Creating the $25-$35 computing niche was beyond magic. It was probably the best thing that has ever happened in the age of personal computing EVER, with no exceptions. Whoever came up with that dollar slot (probably Eben) deserves a medal for insight about what drives the world.

And this is why I worry when I hear some (other) Foundation members speaking about MORE COSTLY versions of Pi that would provide extra bullet points. Here is my answer to that idea: YOU FAIL. You fail to understand what makes Pi a success.

Whoever is pushing the costlier options in the Foundation needs a serious tete a tete with Eben, to drum in the bare and rather harsh facts of life about what makes the world tick.


JamesH avatar

Give it a rest. I asked what price people might want to pay for a more advanced version, in a thread were other devices were being touted and people were talked about, hey, more advanced versions.. That’s all. I never said one was being made, it was purely out of personal interest.

And the rest of your comment is your personal opinion and may or may not be correct.

Morgaine avatar

OK, I accept that it was just speculation or your personal interest, rather than an actual Foundation plan. That’s good to know, thanks.

But you must agree that the reason for the Pi’s worldwide success is completely and exclusively down to cost. Although hype played a large part in it, the hype needed the low price point to work or it would not have found fertile ground. What’s more, nobody in the Foundation nor anywhere else has ever contradicted the massive importance of the price point to Pi’s success, and you have not denied it yourself either.

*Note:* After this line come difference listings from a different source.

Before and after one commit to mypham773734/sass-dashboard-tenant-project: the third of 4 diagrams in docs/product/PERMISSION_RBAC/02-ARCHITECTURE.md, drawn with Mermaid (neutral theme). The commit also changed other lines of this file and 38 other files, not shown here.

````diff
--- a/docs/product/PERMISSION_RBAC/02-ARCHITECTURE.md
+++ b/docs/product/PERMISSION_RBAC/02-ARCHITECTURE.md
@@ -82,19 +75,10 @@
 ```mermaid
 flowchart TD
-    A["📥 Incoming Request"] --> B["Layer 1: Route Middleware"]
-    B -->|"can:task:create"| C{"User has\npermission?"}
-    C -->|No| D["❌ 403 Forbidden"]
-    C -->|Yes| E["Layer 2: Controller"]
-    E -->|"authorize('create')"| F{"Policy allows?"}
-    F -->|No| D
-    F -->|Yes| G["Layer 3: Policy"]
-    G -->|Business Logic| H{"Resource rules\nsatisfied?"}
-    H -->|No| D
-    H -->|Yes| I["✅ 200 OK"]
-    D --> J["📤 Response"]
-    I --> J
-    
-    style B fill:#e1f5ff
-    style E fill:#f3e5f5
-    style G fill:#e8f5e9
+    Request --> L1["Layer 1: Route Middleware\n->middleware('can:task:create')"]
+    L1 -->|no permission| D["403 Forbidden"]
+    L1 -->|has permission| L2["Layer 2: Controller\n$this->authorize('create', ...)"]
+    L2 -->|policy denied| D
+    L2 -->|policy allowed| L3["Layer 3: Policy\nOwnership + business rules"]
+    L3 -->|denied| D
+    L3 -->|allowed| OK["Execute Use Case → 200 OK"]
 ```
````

So, instead of being annoyed at me for pointing this out, I think you should be happy instead that someone is interested enough in your success to be taking the trouble to help you avoid a business mistake. You have a fantastic formula after all, which you KNOW guarantees the kind of interest that others would die for. Why abandon it for a different price niche that is already full of competition, and where you wouldn’t gain the same benefits of scale? Doesn’t seem to make sense.

(This is merely a reply to yourself, not to the Foundation, since you’ve pointed out that it’s only a personal interest.)

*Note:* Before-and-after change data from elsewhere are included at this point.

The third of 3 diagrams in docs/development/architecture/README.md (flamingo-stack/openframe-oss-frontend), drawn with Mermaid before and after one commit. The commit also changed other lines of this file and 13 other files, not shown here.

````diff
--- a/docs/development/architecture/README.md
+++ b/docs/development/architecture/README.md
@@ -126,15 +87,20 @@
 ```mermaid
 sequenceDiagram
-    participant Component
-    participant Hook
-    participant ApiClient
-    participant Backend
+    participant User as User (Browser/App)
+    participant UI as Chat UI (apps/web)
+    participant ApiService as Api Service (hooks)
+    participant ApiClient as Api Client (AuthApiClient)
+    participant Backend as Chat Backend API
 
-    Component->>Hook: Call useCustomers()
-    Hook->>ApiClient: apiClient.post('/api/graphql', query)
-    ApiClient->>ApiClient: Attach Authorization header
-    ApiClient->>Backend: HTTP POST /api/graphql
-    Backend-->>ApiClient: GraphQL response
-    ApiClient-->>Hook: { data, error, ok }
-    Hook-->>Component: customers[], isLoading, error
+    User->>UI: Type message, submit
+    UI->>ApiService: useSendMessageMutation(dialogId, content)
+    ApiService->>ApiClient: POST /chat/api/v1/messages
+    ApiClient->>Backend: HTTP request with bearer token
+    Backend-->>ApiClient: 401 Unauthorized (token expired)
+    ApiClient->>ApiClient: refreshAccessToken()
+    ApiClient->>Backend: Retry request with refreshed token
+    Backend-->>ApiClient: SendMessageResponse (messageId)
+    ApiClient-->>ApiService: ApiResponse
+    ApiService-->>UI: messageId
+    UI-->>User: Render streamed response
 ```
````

PS. Being an engineer, I’d like nothing more than a more powerful Pi v2, so this has nothing to do with lack of personal interest. It just has to do with understanding the basis of Pi’s success, and not wanting to see a failure.

PS2. You asked for feedback. You can’t expect all feedback to reinforce the concept you had in mind.


FelixCited (Samuel) avatar

This is a pretty good idea. I’m from Australia and its great we can donate and be in the draw to win too.
Really hope these kids can benefit and the money is used wisely

Good work :)

Matthew Terry avatar

Thanks for your comms Samuel,
Looking forward to sharing some pics of the schools and villages we’re helping with the Raspi community once we’ve met our fund raising target, they’ll be thrilled by the support you guys have kindly donated :).
On another note the ticket numbers will be sent out first thing tomorrow, I apologise for the delay but I’m just finishing the script to automate the emails, looks as though the Raspi is improving my computing skills too :).



Matthew Terry avatar

Hi Guys,
Just a quick update (11:30am GMT 21/05/2012)…
Ticket numbers have been allocated to each entry and emailed , however we have 22 participants who unfortunately don’t have any contact details.
Please ensure you’ve received your number/s, if you haven’t then please send me a request via: [email protected] with your contact email and the display name you used, I can then send you your allocated ticket number/s.
If you haven’t received your email and you entered before 11:30am GMT 21/05/2012 then it is likely we haven’t got your contact details on file so it will be very difficult to track you down if you ticket number is chosen.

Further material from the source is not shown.